__What is being asked__:
Copy all records verbatim, images excluded.

·····

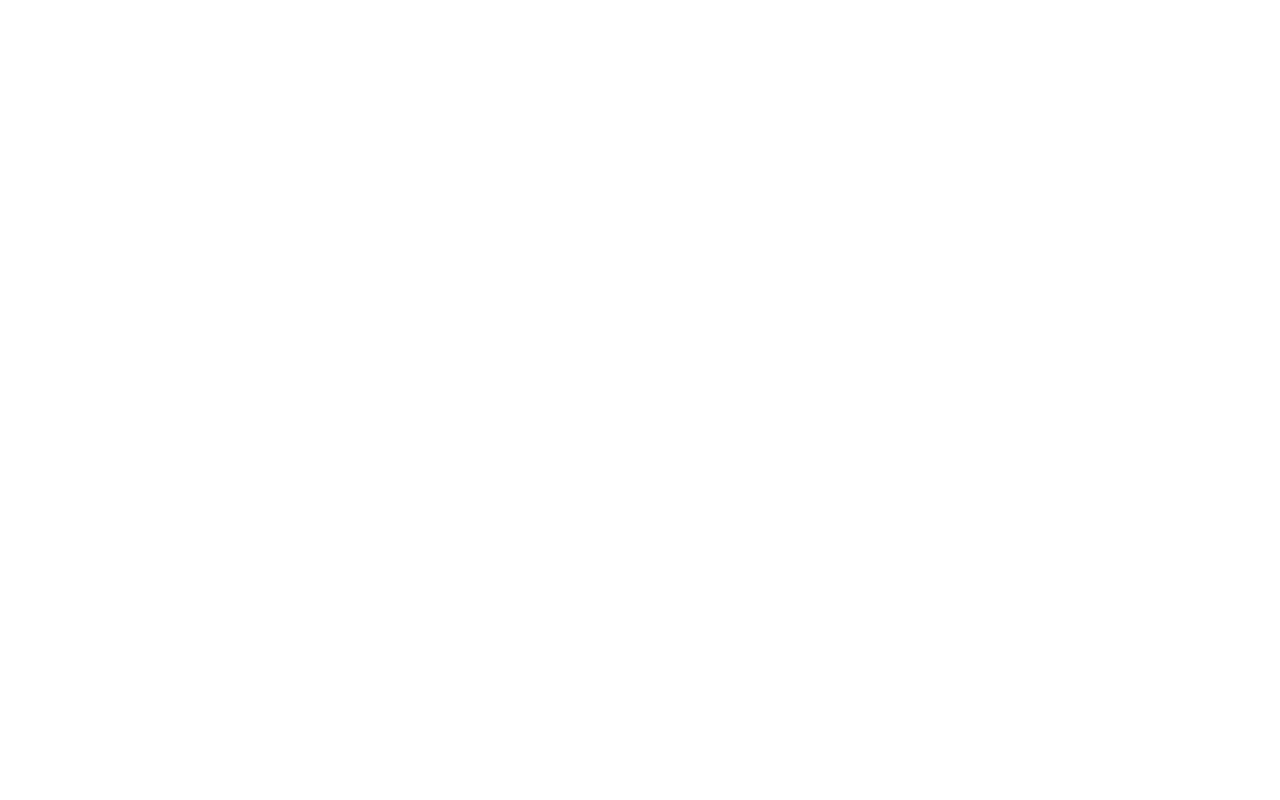
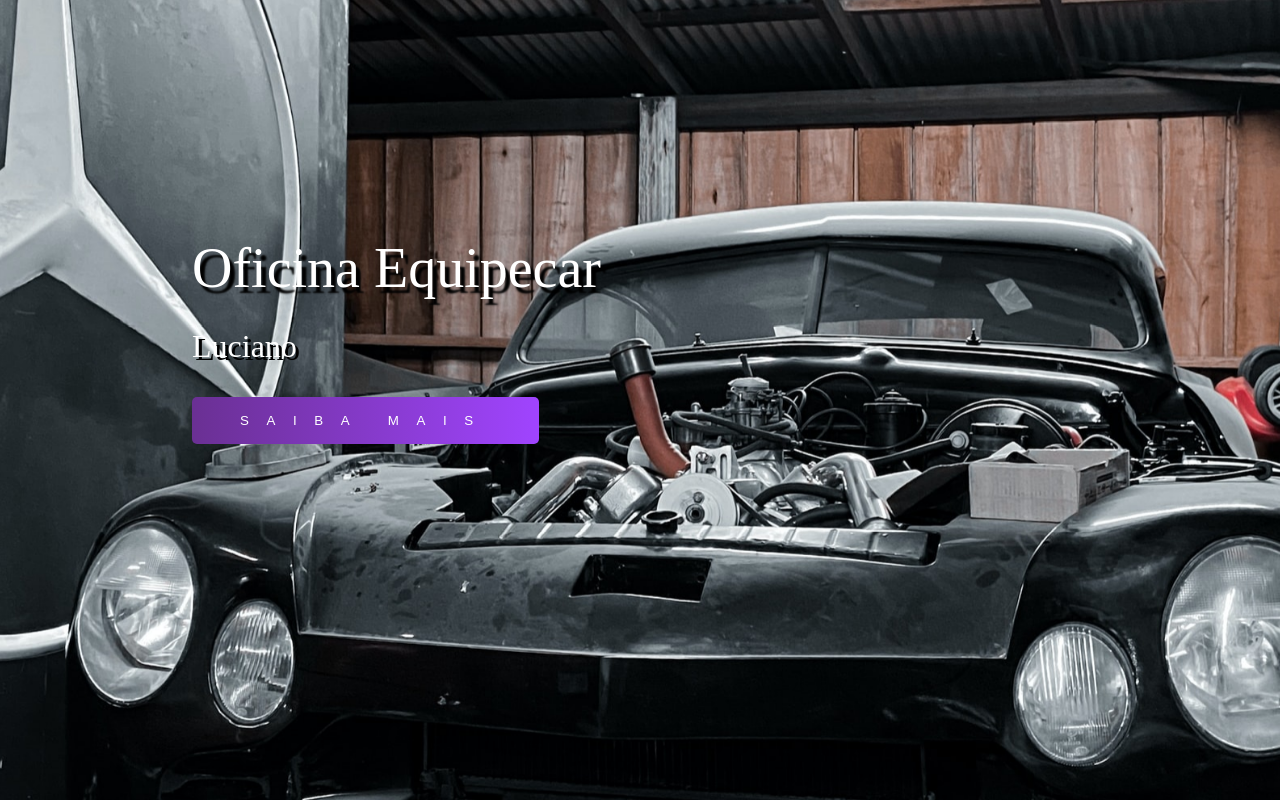
Before and after one commit to lidiomarjma/oficina-equipecar, a plain HTML site: page index.html in a window 1280 px wide. Drawn offline with Linux system fonts and the light colour scheme.

Commit message:
:package: header

```diff
--- a/index.html
+++ b/index.html
@@ -5,10 +5,26 @@
     <meta http-equiv="X-UA-Compatible" content="IE=edge">
     <meta name="viewport" content="width=device-width, initial-scale=1.0">
     <link rel="stylesheet" href="style.css">
+    <link rel="apple-touch-icon" sizes="180x180" href="img//apple-touch-icon.png">
+<link rel="icon" type="image/png" sizes="32x32" href="img/">
+<link rel="icon" type="image/png" sizes="16x16" href="img//favicon-16x16.png">
+<link rel="manifest" href="/site.webmanifest">
     <title>Oficina Equipecar</title>
 
 </head>
 <body>
 
+    <div class="container">
+        <header>
+            <div class="img-wrapper">
+                <img src="img/mecanica/car.jpg" alt="">
+            </div>
+            <div class="banner">
+                <h1>Oficina Equipecar</h1>
+                <p>Luciano </p>
+                <button>saiba mais</button>
+            </div>
+        </header>
+    </div>
 </body>
 </html>
--- a/style.css
+++ b/style.css
@@ -1,3 +1,93 @@
 @import url('https://fonts.googleapis.com/css2? family = Asap: wght @ 700 & family = Baloo + 2: wght @ 400; 500; 600; 700 & family = Josefin + Laje: ital, peso @ 0,100; 0,200; 0,300; 0,400; 0,500; 0,600; 0,700; 1,100; 1,200; 1,300; 1,400; 1.500; 1.600 & família = Mulish: ital, peso @ 0,200; 0,300; 0,400; 0,500; 0,600; 1,200; 1.300; 1.400; 1.500; 1.600; 1.700; 1.800 & family = Nunito: wght @ 700 & family = Yellowtail & display = swap ');
 
 @import url("https://cdnjs.cloudflare.com/ajax/libs/font-awesome/6.0.0-beta3/css/all.min.css");
+
+*{
+margin: 0;
+padding: 0;
+}
+
+header{
+    width: 100%;
+    height: 100vh;
+    overflow: hidden;
+    position: relative;
+}
+
+.img-wrapper{
+    width: 100%;
+    height: 100%;
+    overflow: hidden;
+    background-color: rgba(0, 0, 1, 8);
+}
+
+.img-wrapper img{
+    width: 100%;
+    height: 100%;
+    object-fit: cover;
+    opacity: 1;
+    animation: zoom 25s;
+}
+
+@keyframes zoom {
+    0%{
+        transform: scale(1.3);
+    }
+    100%{
+        transform: scale(1);
+    }
+}
+
+.banner{
+    position: absolute;
+    top: 30%;
+    left: 15%;
+}
+
+.banner h1{
+    color: #ffffff;
+    font-size: 3.5rem;
+    font-family: "Baloo + 2", serif;
+    font-weight: 200;
+    text-shadow: .3rem .4rem 2px rgba(0, 0, 0, 4);
+    line-height: 3.5rem;
+    margin-bottom: 2rem;
+    opacity: 0;
+    animation: moveBanner 1s 0.5s forwards;
+}
+
+.banner p{
+    font-family: "Josefin + Laje";
+    color: #ffffff;
+    font-size: 2rem;
+    text-shadow: .2rem .2rem rgba(0, 0, 0, 4);
+    margin-bottom: 2rem;
+    opacity: 0;
+    animation: moveBanner 1s 0.7s forwards;
+}
+
+.banner button{
+    font-family: "Mulish" serif;
+    color: #ffffff;
+    text-transform: uppercase;
+    letter-spacing: 1.1rem;
+    background-color: #6a3093;
+    background: -webkit-linear-gradient(to right, #a044ff, #6a3093);
+    background: linear-gradient(to left, #a044ff, #6a3093);
+    padding: 1rem 3rem;
+    border: none;
+    border-radius: 5px;
+    cursor: pointer;
+    opacity: 0;
+    animation: moveBanner 1s 0.9s forwards;
+}
+
+@keyframes moveBanner{
+0%{
+    transform: translateY(10rem) rotateY(-30deg);
+}
+100%{
+    transform: translateY(0);
+    opacity: 1;
+}
+}
```
Also changed, not shown: img/android-chrome-192x192.png (renamed from android-chrome-192x192.png), img/android-chrome-512x512.png (renamed from android-chrome-512x512.png), img/apple-touch-icon.png (renamed from apple-touch-icon.png), img/favicon-16x16.png (renamed from favicon-16x16.png), img/favicon-32x32.png (renamed from favicon-32x32.png), img/mecanica/car.jpg (added), site.webmanifest, 1 other file.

·····

__Task response__:
Before and after one commit to lidiomarjma/oficina-equipecar, a plain HTML site: page index.html in a window 1280 px wide. Drawn offline with Linux system fonts and the light colour scheme.

Commit message:
:package: header

```diff
--- a/index.html
+++ b/index.html
@@ -5,10 +5,26 @@
     <meta http-equiv="X-UA-Compatible" content="IE=edge">
     <meta name="viewport" content="width=device-width, initial-scale=1.0">
     <link rel="stylesheet" href="style.css">
+    <link rel="apple-touch-icon" sizes="180x180" href="img//apple-touch-icon.png">
+<link rel="icon" type="image/png" sizes="32x32" href="img/">
+<link rel="icon" type="image/png" sizes="16x16" href="img//favicon-16x16.png">
+<link rel="manifest" href="/site.webmanifest">
     <title>Oficina Equipecar</title>
 
 </head>
 <body>
 
+    <div class="container">
+        <header>
+            <div class="img-wrapper">
+                <img src="img/mecanica/car.jpg" alt="">
+            </div>
+            <div class="banner">
+                <h1>Oficina Equipecar</h1>
+                <p>Luciano </p>
+                <button>saiba mais</button>
+            </div>
+        </header>
+    </div>
 </body>
 </html>
--- a/style.css
+++ b/style.css
@@ -1,3 +1,93 @@
 @import url('https://fonts.googleapis.com/css2? family = Asap: wght @ 700 & family = Baloo + 2: wght @ 400; 500; 600; 700 & family = Josefin + Laje: ital, peso @ 0,100; 0,200; 0,300; 0,400; 0,500; 0,600; 0,700; 1,100; 1,200; 1,300; 1,400; 1.500; 1.600 & família = Mulish: ital, peso @ 0,200; 0,300; 0,400; 0,500; 0,600; 1,200; 1.300; 1.400; 1.500; 1.600; 1.700; 1.800 & family = Nunito: wght @ 700 & family = Yellowtail & display = swap ');
 
 @import url("https://cdnjs.cloudflare.com/ajax/libs/font-awesome/6.0.0-beta3/css/all.min.css");
+
+*{
+margin: 0;
+padding: 0;
+}
+
+header{
+    width: 100%;
+    height: 100vh;
+    overflow: hidden;
+    position: relative;
+}
+
+.img-wrapper{
+    width: 100%;
+    height: 100%;
+    overflow: hidden;
+    background-color: rgba(0, 0, 1, 8);
+}
+
+.img-wrapper img{
+    width: 100%;
+    height: 100%;
+    object-fit: cover;
+    opacity: 1;
+    animation: zoom 25s;
+}
+
+@keyframes zoom {
+    0%{
+        transform: scale(1.3);
+    }
+    100%{
+        transform: scale(1);
+    }
+}
+
+.banner{
+    position: absolute;
+    top: 30%;
+    left: 15%;
+}
+
+.banner h1{
+    color: #ffffff;
+    font-size: 3.5rem;
+    font-family: "Baloo + 2", serif;
+    font-weight: 200;
+    text-shadow: .3rem .4rem 2px rgba(0, 0, 0, 4);
+    line-height: 3.5rem;
+    margin-bottom: 2rem;
+    opacity: 0;
+    animation: moveBanner 1s 0.5s forwards;
+}
+
+.banner p{
+    font-family: "Josefin + Laje";
+    color: #ffffff;
+    font-size: 2rem;
+    text-shadow: .2rem .2rem rgba(0, 0, 0, 4);
+    margin-bottom: 2rem;
+    opacity: 0;
+    animation: moveBanner 1s 0.7s forwards;
+}
+
+.banner button{
+    font-family: "Mulish" serif;
+    color: #ffffff;
+    text-transform: uppercase;
+    letter-spacing: 1.1rem;
+    background-color: #6a3093;
+    background: -webkit-linear-gradient(to right, #a044ff, #6a3093);
+    background: linear-gradient(to left, #a044ff, #6a3093);
+    padding: 1rem 3rem;
+    border: none;
+    border-radius: 5px;
+    cursor: pointer;
+    opacity: 0;
+    animation: moveBanner 1s 0.9s forwards;
+}
+
+@keyframes moveBanner{
+0%{
+    transform: translateY(10rem) rotateY(-30deg);
+}
+100%{
+    transform: translateY(0);
+    opacity: 1;
+}
+}
```
Also changed, not shown: img/android-chrome-192x192.png (renamed from android-chrome-192x192.png), img/android-chrome-512x512.png (renamed from android-chrome-512x512.png), img/apple-touch-icon.png (renamed from apple-touch-icon.png), img/favicon-16x16.png (renamed from favicon-16x16.png), img/favicon-32x32.png (renamed from favicon-32x32.png), img/mecanica/car.jpg (added), site.webmanifest, 1 other file.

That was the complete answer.